as from the moral high ground, but…is far from morally unimpeachable….The group’s self-presentation is grossly dishonest.
The bogus charity raised, in a year, £118.5 million by voluntary donations, but spent £101.8 million during the year on staff salaries.
Since the Oxfam website shows a picture of happy, smiling, formerly impoverished people saved from their misery by Oxfam, I doubt that paying the salaries of staff is what most contributors had in mind when they dropped their coins into the rattling tins. Suggestio falsi, suppressio veri comes to mind.
Charity is no longer charity
Dalrymple draws attention to the single most important fact about Oxfam, that
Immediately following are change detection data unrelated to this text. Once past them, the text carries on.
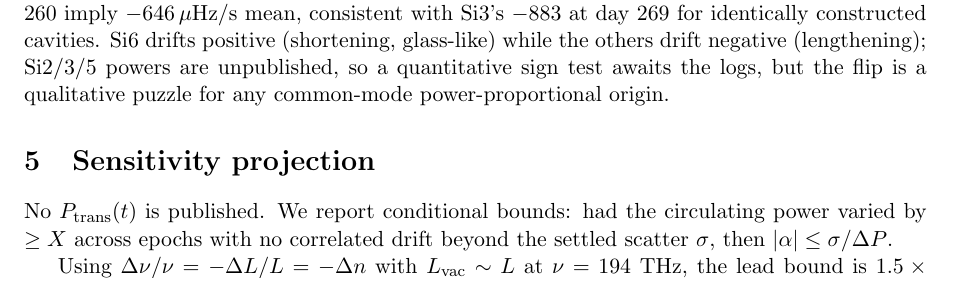
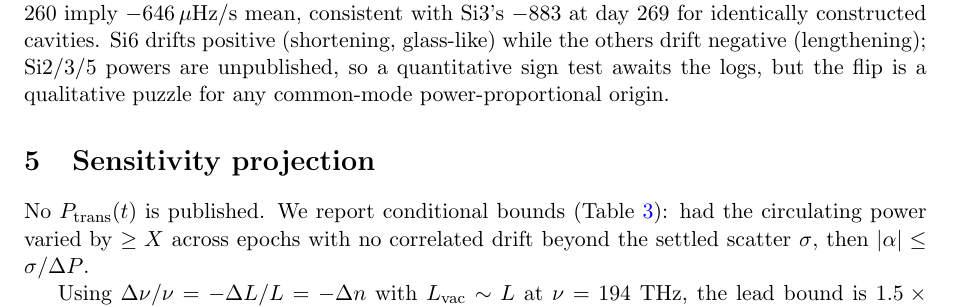
Before and after one commit to pleblond/vacuum-grooving-bound, a LaTeX paper (docs/vacuum_grooving_note.tex): part of page 3 of 6, cut so that both start at the same text. Compiled offline with pdfLaTeX.

Commit message:
Add ladder table label; upright math-mode units
Co-authored-by: leblond.philippe <leblond.philippe@gmail.com>

```diff
--- a/docs/vacuum_grooving_note.tex
+++ b/docs/vacuum_grooving_note.tex
@@ -91,7 +91,7 @@ Si6 (6cm,17K,GaAs/AlGaAs) & $+18\pm13$ & $+4.6$ kHz \\
 The Si2 integral reconciles with the published $-44$ kHz/10yr: the missing steep days 0--260 imply $-646\,\mu$Hz/s mean, consistent with Si3's $-883$ at day 269 for identically constructed cavities. Si6 drifts positive (shortening, glass-like) while the others drift negative (lengthening); Si2/3/5 powers are unpublished, so a quantitative sign test awaits the logs, but the flip is a qualitative puzzle for any common-mode power-proportional origin.
 
 \section{Sensitivity projection}
-No $P_{\rm trans}(t)$ is published. We report conditional bounds: had the circulating power varied by $\ge X$ across epochs with no correlated drift beyond the settled scatter $\sigma$, then $|\alpha|\le\sigma/\Delta P$.
+No $P_{\rm trans}(t)$ is published. We report conditional bounds (Table~\ref{tab:ladder}): had the circulating power varied by $\ge X$ across epochs with no correlated drift beyond the settled scatter $\sigma$, then $|\alpha|\le\sigma/\Delta P$.
 
 \begin{table}[h]
 \centering
```
Also changed, not shown: docs/vacuum_grooving_note.pdf, docs/vacuum_grooving_note.tex (1 more changed lines).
the majority of its money comes from government…from the forced contributions of taxpayers in various countries.
Such funds amounted to £170.1 million as against £118.5 million genuinely charitable contributions.
An organisation so financially dependent upon forced contributions cannot be called a charity at all.
And the staff of this parody of a charity are, of course, very far from egalitarian where their own income is concerned.
There are three staff in Oxfam paid between $166,000 and $182,000 a year….such a salary represents considerably more than a living wage, which is the most that one would expect a true charitable worker to earn. What’s more, Oxfam runs a defined-benefit pension scheme, of which most workers today can now only dream. The chief executive incurred $80,000 in expenses in 2013. I doubt that the average donor, thinking of the relief of starving babies with flies on their eyelids, is aware of this as he makes his contribution.
systematically misleads its own volunteers….it peddles false impressions….If ever the argument tu quoque were justified, it is here. Oxfam promotes highly contentious views on the one hand and is less than scrupulous in its dealings with its own supporters on the other.